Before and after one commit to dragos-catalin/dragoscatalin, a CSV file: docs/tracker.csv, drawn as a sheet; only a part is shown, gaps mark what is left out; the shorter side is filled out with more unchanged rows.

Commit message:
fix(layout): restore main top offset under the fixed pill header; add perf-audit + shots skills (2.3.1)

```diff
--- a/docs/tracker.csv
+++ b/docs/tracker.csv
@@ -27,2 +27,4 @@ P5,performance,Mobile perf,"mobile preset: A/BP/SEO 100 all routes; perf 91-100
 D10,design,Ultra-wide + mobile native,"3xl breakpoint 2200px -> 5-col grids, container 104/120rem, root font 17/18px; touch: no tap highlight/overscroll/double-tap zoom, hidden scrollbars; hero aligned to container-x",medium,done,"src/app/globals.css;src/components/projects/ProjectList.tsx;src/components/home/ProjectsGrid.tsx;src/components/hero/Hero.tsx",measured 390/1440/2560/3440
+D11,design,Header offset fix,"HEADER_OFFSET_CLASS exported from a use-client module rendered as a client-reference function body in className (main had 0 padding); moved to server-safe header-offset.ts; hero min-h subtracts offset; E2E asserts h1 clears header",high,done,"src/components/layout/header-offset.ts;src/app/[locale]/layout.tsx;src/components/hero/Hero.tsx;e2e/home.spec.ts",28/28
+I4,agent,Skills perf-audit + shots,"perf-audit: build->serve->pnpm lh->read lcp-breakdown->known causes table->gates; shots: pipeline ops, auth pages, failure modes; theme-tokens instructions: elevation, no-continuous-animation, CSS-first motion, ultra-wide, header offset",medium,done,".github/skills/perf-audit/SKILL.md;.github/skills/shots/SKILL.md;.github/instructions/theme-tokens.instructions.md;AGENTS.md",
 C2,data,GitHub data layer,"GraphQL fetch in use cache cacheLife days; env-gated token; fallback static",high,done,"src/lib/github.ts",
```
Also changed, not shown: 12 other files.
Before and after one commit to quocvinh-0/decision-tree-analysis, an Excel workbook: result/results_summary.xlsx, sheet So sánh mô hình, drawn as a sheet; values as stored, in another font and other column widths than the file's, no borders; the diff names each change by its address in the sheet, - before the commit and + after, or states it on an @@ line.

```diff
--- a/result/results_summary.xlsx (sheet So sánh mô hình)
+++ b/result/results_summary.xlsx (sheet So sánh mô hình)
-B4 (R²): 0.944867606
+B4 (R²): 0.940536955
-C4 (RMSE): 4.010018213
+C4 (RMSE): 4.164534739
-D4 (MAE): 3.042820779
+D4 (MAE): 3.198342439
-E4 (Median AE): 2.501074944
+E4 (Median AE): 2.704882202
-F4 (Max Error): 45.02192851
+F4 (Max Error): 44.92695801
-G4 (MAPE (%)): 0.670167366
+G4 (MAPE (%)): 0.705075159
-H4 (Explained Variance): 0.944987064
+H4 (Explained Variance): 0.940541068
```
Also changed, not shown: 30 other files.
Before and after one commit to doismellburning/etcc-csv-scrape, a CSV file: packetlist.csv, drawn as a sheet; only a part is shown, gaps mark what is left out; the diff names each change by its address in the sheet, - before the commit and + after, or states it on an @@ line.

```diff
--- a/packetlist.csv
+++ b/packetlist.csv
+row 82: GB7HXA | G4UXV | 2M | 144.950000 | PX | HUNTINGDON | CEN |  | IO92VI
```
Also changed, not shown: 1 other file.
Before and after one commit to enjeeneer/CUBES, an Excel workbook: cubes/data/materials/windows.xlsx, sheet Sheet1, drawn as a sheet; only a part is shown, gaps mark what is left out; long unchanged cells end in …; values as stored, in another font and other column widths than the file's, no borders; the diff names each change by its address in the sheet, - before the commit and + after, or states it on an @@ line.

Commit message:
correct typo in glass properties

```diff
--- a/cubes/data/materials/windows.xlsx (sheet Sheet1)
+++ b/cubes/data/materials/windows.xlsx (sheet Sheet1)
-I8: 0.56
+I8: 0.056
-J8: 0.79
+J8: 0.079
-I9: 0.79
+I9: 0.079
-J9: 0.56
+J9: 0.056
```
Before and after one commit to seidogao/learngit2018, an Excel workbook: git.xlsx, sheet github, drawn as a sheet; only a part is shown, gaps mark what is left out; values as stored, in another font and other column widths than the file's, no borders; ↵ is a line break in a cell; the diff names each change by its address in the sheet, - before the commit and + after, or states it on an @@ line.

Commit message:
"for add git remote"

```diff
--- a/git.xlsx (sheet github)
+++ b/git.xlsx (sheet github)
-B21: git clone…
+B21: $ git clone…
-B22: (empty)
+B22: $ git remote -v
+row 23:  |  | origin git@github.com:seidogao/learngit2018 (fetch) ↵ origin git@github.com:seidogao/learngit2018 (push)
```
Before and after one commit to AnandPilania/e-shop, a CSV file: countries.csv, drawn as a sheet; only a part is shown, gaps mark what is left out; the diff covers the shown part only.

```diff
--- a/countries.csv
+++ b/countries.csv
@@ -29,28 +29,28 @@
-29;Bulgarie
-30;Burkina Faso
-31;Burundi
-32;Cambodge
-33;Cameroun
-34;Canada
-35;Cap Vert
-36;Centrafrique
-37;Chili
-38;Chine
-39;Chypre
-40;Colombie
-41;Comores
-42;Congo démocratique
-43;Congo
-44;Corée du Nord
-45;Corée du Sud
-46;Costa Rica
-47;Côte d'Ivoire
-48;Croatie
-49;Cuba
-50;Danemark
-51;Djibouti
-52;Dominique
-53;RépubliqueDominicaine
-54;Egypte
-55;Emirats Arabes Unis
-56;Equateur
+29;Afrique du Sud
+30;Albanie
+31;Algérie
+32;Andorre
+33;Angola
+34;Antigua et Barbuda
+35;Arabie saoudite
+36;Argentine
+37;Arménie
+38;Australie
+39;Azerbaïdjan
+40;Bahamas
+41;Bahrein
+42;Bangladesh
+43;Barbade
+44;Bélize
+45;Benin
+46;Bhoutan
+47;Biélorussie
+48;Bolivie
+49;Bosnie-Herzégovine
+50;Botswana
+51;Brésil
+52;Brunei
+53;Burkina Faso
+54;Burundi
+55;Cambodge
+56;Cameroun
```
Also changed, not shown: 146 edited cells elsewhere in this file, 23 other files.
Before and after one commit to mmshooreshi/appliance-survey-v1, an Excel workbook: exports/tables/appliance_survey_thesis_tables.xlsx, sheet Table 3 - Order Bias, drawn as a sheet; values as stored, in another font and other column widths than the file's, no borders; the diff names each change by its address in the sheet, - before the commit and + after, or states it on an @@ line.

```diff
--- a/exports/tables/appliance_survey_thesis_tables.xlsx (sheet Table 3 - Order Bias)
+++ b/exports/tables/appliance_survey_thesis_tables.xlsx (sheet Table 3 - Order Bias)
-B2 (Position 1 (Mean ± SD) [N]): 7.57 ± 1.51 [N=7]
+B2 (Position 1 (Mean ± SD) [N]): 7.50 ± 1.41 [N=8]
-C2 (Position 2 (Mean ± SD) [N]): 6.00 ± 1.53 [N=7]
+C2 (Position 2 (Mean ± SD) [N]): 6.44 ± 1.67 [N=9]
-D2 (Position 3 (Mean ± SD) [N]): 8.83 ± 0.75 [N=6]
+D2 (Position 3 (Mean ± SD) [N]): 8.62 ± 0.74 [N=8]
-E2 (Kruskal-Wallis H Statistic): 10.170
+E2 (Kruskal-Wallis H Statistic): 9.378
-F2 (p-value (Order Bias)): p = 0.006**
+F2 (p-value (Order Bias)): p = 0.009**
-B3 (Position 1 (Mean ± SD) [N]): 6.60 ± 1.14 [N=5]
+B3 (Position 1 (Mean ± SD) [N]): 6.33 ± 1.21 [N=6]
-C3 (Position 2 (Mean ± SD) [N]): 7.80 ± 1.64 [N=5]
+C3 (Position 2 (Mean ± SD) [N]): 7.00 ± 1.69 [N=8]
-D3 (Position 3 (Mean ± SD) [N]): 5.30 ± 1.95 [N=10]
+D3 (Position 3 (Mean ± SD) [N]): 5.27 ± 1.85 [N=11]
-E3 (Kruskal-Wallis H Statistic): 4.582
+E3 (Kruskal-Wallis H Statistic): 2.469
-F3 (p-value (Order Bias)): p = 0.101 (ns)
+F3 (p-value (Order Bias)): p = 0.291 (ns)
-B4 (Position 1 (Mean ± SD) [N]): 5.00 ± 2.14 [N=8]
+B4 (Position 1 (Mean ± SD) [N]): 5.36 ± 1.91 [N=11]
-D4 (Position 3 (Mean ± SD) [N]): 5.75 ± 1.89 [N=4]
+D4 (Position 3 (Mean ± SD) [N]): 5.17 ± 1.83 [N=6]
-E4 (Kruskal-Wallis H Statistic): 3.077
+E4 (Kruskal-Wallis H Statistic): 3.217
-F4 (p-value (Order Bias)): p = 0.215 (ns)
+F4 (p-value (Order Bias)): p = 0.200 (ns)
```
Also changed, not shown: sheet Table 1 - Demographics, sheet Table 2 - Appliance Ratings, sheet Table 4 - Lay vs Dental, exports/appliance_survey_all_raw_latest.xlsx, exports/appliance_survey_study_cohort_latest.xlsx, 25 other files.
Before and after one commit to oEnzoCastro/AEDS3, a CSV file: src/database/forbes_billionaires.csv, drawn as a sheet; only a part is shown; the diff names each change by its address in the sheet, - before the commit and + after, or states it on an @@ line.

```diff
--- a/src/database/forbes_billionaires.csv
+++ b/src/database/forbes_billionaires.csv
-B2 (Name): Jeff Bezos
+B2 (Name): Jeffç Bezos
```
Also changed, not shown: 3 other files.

------------------------

Find the count of lines in the data above where the word "stored" occurs, and write down only that count.

4